BEGIN
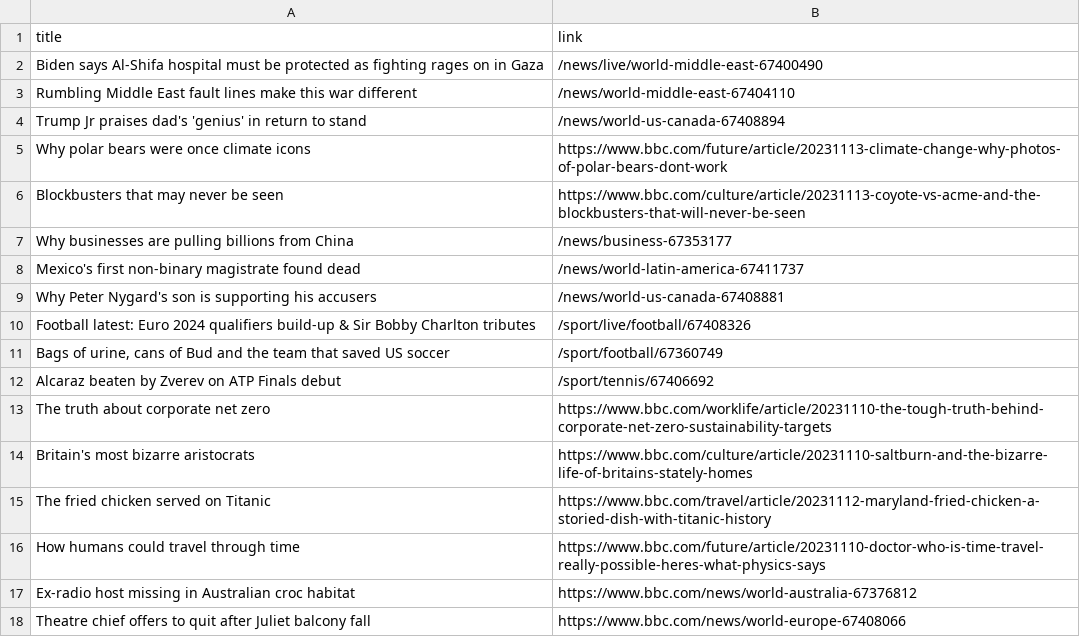
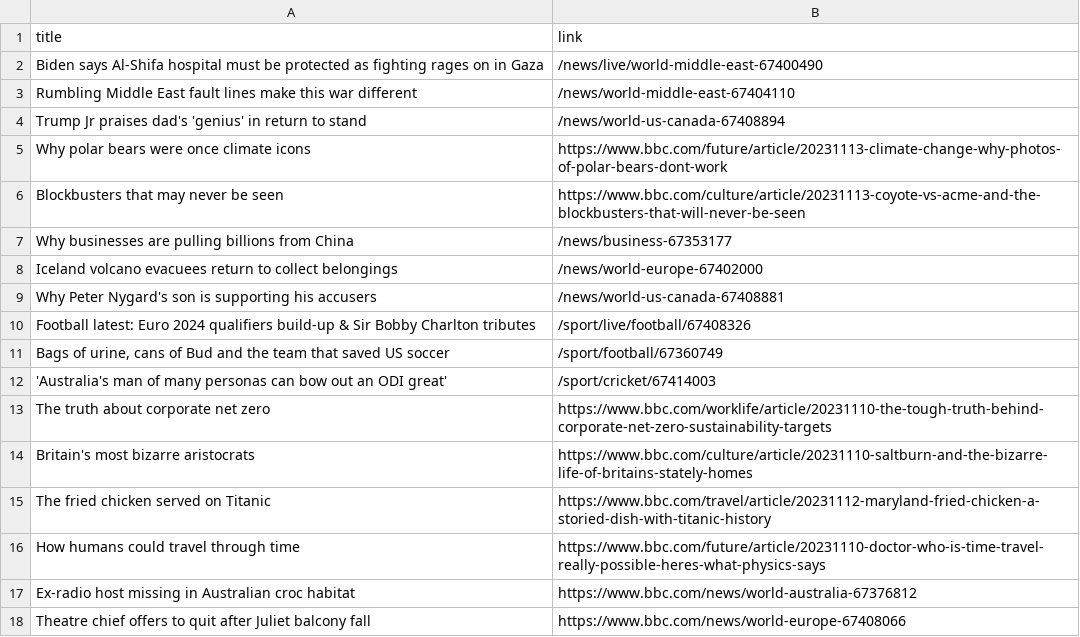
Before and after one commit to luyi-eve/automatic-scraper-bbc, a CSV file: bbc.csv, drawn as a sheet; only a part is shown; removed rows and columns are numbered as before the commit, all else as after; the diff names each change by its address in the sheet, - before the commit and + after, or states it on an @@ line.

```diff
--- a/bbc.csv
+++ b/bbc.csv
-row 8: Mexico's first non-binary magistrate found dead | /news/world-latin-america-67411737
+row 8: Iceland volcano evacuees return to collect belongings | /news/world-europe-67402000
-row 12: Alcaraz beaten by Zverev on ATP Finals debut | /sport/tennis/67406692
+row 12: 'Australia's man of many personas can bow out an ODI great' | /sport/cricket/67414003
```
END
The lines holding the string "world" in the listing above are what you should copy out.

■ EXERCISE ANSWER
-row 8: Mexico's first non-binary magistrate found dead | /news/world-latin-america-67411737
+row 8: Iceland volcano evacuees return to collect belongings | /news/world-europe-67402000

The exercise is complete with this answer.